MONTAGNE: One of the big criticisms is that - were something like this to go into effect - the better kids - the more motivated, the ones with parents more involved - will end up in these charter schools and the public school system will fall further and further down because it will be unfortunately loaded down with kids who have more problems and less ability.
BLUME: Yes, that is a concern. Charter schools as a whole, even though some of them are excellent, they tend to serve students from more motivated families because they opt-in to the program. They also tend to have fewer students with limited English-speaking skills. Some charters have been known to counsel students out who are - present behavior problems. The traditional school district cannot do that. There are some critics who say the LA system already has fewer resources to deal with students who are harder to educate and more expensive to educate, including the moderately and severely disabled.
MONTAGNE: So where does it stand - it's a memo - is this going to happen?

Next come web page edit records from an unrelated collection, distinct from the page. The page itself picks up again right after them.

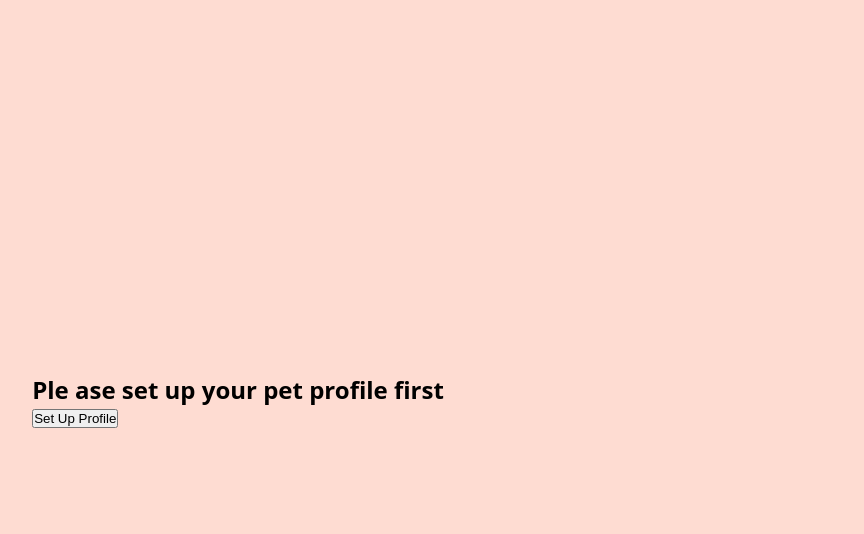
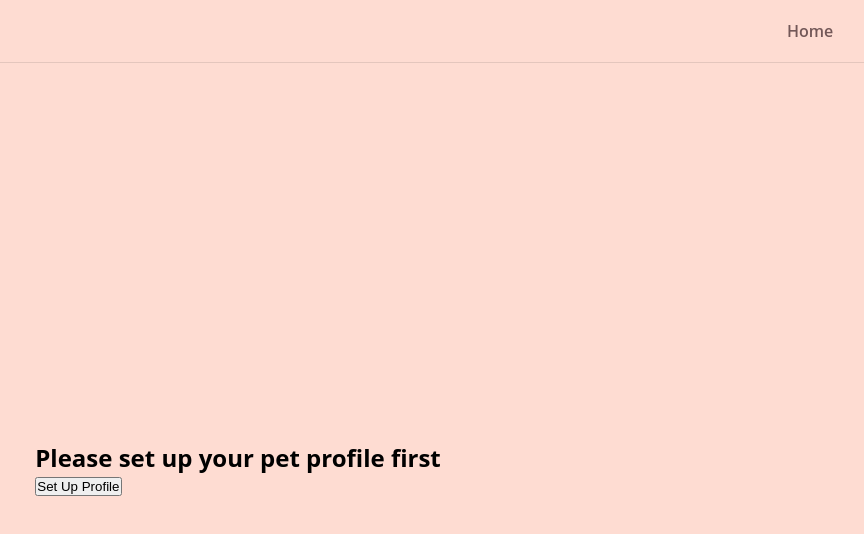
Before and after one commit to Sunzhuofan-Apple/petpals, a React (Create React App) app: page /Matching in a window 1280 px wide. Both pictures are taken after a click on the button "Match with friends!". Shown: the top 534 px of the page, without its empty margins (402-1266 px from the left). Built offline with nearby package versions, Linux system fonts and the light colour scheme; no server answers.

Commit message:
fix bugs

```diff
--- a/src/components/Matching.js
+++ b/src/components/Matching.js
@@ -214,20 +214,24 @@ export const Matching = () => {
     };
 
     return (
+        <div className="container">
+            <header className="AppHeader">
+                <button className="header-button" onClick={() => window.location.href = "/"}>
+                    Home
+                </button>
+            </header>
             <div className="matching-container">
-            {
-            isTransitioning ? (
+                {isTransitioning ? (
                     <div className="transition-overlay">
                         <Transition onFinish={handleTransition} />
                     </div>
-            ) :
-             isLoading ? (
+                ) : isLoading ? (
                     <div>
                         <Loading />
                     </div>
                 ) : !userPet ? (
                     <div className="no-pet-message">
-                    <h2>Ple ase set up your pet profile first</h2>
+                        <h2>Please set up your pet profile first</h2>
                         <button onClick={() => window.location.href = '/ProfileSignUp'}>
                             Set Up Profile
                         </button>
@@ -237,8 +241,7 @@ export const Matching = () => {
                         <h2>No matches found</h2>
                         <p>Check back later for new potential matches!</p>
                     </div>
-            ) :
-            (
+                ) : (
                     <>
                         <div className="controls">
                             <button className="sort-button" onClick={handleSortByDistance}>
@@ -248,7 +251,6 @@ export const Matching = () => {
                                 Sort by match
                             </button>
                         </div>
-
                         <div className="cards-container">
                             {profiles.map((profile, index) => {
                                 const position = getCardPosition(index);
@@ -257,12 +259,8 @@ export const Matching = () => {
                                 const { photos = [], name, breed, age, weight, distance } = profile;
 
                                 return (
-                                    <div
-                                        key={index}
-                                        className={`profile-card ${position}`}
-                                    >
+                                    <div key={index} className={`profile-card ${position}`}>
                                         <div className="match-score">
-                                            {/* Match: {calculateMatchScore(userPet, profile)}% */}
                                             Match: {profile.matchScore}%
                                         </div>
                                         <img
@@ -286,13 +284,14 @@ export const Matching = () => {
                                 );
                             })}
                         </div>
-
                         <button className="arrow left-arrow" onClick={showPreviousProfile}>{"<"}</button>
                         <button className="arrow right-arrow" onClick={showNextProfile}>{">"}</button>
                     </>
                 )}
             </div>
+        </div>
     );
+
 };
 
 export default Matching;
--- a/src/styles/Matching.css
+++ b/src/styles/Matching.css
@@ -8,6 +8,8 @@
     position: relative;
     padding: 40px;
     overflow: hidden;
+    padding-top: 50px; /* 根据 AppHeader 的高度设置 */
+
 }
 
 .cards-container {
@@ -132,7 +134,6 @@
     }
 }
 
-/* 控制按钮样式 */
 .controls {
     position: absolute;
     top: 20px;
@@ -159,7 +160,7 @@
     box-shadow: 0 4px 8px rgba(0, 0, 0, 0.15);
 }
 
-/* 左右箭头按钮样式 */
+
 .arrow {
     position: absolute;
     top: 50%;
@@ -200,3 +201,60 @@
     display: block;
     object-fit: cover;
 }
+.AppHeader {
+    position: fixed;
+    top: 0;
+    left: 0;
+    width: 100%;
+    background-color: #FEDCD2;
+    display: flex;
+    justify-content: flex-end;
+    align-items: center;
+    padding: 10px 20px;
+    z-index: 1000;
+    box-shadow: 0 2px 5px rgba(0, 0, 0, 0.1);
+}
+  .header-button {
+    background: none;
+    border: none;
+    color: #735858;
+    font-size: 16px;
+    cursor: pointer;
+    margin-left: 10px;
+  }
+
+  .header-button:hover {
+    text-decoration: underline;
+  }
+
+  .username {
+    position: relative;
+    cursor: pointer;
+  }
+
+  .dropdown-menu {
+  position: absolute;
+  top: 100%;
+  left: 0;
+  background-color: #FEDCD2;
+  border: 1px solid #FFC0CB;
+  border-radius: 5px;
+  box-shadow: 0 2px 10px rgba(0, 0, 0, 0.1);
+  z-index: 1000;
+  display: flex;
+  flex-direction: column;
+  min-width: 120px;
+}
+
+.dropdown-menu button {
+  padding: 10px;
+  background: none;
+  border: none;
+  text-align: left;
+  cursor: pointer;
+  color: #735858;
+}
+
+.dropdown-menu button:hover {
+  background-color: #F2968F;
+}
```
Lines whose indentation alone changed are shown as unchanged.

BLUME: Well, there's nothing in California law that can stop it. Having said that, however, intense political opposition, which is being generated in some quarters, could have an effect at various levels, including on funders because this plan is estimated to cost $490 million. And opening a charter school is difficult; opening 260 is really difficult - finding staff and land and everything else. So it remains to be seen exactly what will happen.
MONTAGNE: Los Angeles Times education reporter Howard Blume, thanks for joining us.
BLUME: Happy to do it.